### The task
Take from the listing each line that has the string "grid".

### Provided records
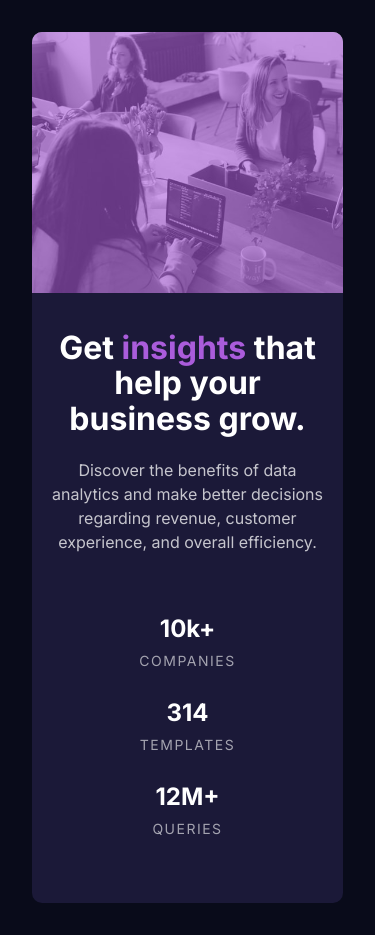
Repository: keisewarsame/stats-preview-frontendmentor
Page: index.html
These files come from the project's save history. The page is drawn as it stood at one moment and after the next save; the edit follows.
The browser window is 375 px wide. The pictures show the whole page.

Above is the page before, as saved 2022-07-12 14:29:15.

### index.html
<!DOCTYPE html>
<html lang="en">
<head>
  <meta charset="UTF-8">
  <meta name="viewport" content="width=device-width, initial-scale=1.0"> <!-- displays site properly based on user's device -->
  <link rel="icon" type="image/png" sizes="32x32" href="./images/favicon-32x32.png">
  <link rel="stylesheet" href="styles.css">
  <title>Frontend Mentor | Stats preview card component</title>
</head>
<body>
    <div class="container">
        <div class="wrapper">
            <div class="text-component">
                <h1 class="title">Get <span>insights</span> that help your business grow.</h1>
                <p class="subtitle">Discover the benefits of data analytics and make better decisions regarding revenue, customer experience, and overall efficiency.</p>
                <div class="stats-component">
                    <div>
                        <p class="num">10k+</p>
                        <p class="stats-sub">Companies</p>
                    </div>
                    <div>
                        <p class="num">314</p>
                        <p class="stats-sub">Templates</p>
                    </div>
                    <div>
                        <p class="num">12M+</p>
                        <p class="stats-sub">Queries</p>
                    </div>
                </div>
            </div>
            <div class="image-component">
                <img src="/images/image-header-desktop.jpg" alt="">
            </div>
        </div>
    </div>
</body>
</html>

### styles.css
@import url('https://fonts.googleapis.com/css2?family=Inter:wght@400;700&family=Lexend+Deca&display=swap');

* {
    margin: 0;
    padding: 0;
}

body {
    font-family: 'Inter', sans-serif;
    display: flex;
    align-items: center;
    min-height: 100vh;
    background-color: hsl(233, 47%, 7%);
}

.container {
    margin: 0 auto;
    max-width: 1040px;
}

.wrapper {
    background-color: hsl(244, 38%, 16%);
    display: grid;
    grid-template-columns: 1fr 1fr;
    border-radius: 10px;
    overflow: hidden;
    margin: 2rem;
}

.text-component {
    padding: 13%;
    font-family: 'Inter', sans-serif;
}

.title {
    color: hsl(0, 0%, 100%);
    padding-bottom: 22px;
    font-weight: 700;
}

.title span {
    color: hsl(277, 64%, 61%)
}

.subtitle {
    color: hsla(0, 0%, 100%, 0.75);
    line-height: 1.5;
    font-size: 15px;
}

.stats-component {
    display: flex;
    justify-content: space-between;
    padding-top: 60px;
}

.num {
    color: hsl(0, 0%, 100%);
    font-weight: 700;
    font-size: 24px;
    margin-bottom: 9px
}

.stats-sub {
    text-transform: uppercase;
    color: hsla(0, 0%, 100%, 0.6);
    font-size: 14px;
    letter-spacing: 1.5px;
}



.image-component {
    position: relative;
}

img {
    height: 100%;
    width: 100%;
}

.image-component::after {
    position: absolute;
    content: '';
    height: 100%;
    width: 100%;
    top: 0;
    right: 0;
    background-color: hsla(277, 64%, 61%, 0.6);;
}

@media screen and (max-width: 425px) {
    body {
        text-align: center;
    }
    .wrapper {
        grid-template-columns: 1fr;
    }

    .image-component {
        order: -1;
    }

    .stats-component {
        flex-direction: column;
    }

    .text-component {
        padding: 12% 6%;
    }

    .title {
        line-height: 1.1;
    }

    .stats-component div {
        margin-bottom: 29px;
    }

    .subtitle {
        font-size: 16px;
        font-family: ;
    }
}

After the next save:
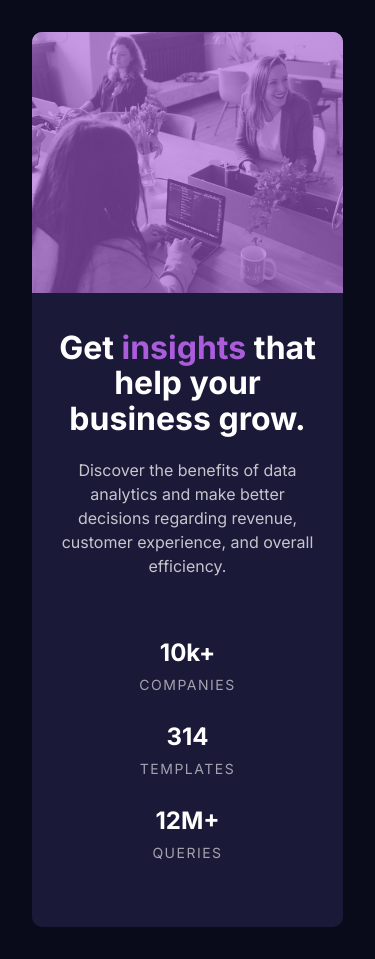
Saved 29 s later.
--- a/styles.css
+++ b/styles.css
@@ -106,7 +106,7 @@ img {
     }
 
     .text-component {
-        padding: 12% 6%;
+        padding: 12% 8%;
     }
 
     .title {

### Answer to this task
    display: grid;
    grid-template-columns: 1fr 1fr;
        grid-template-columns: 1fr;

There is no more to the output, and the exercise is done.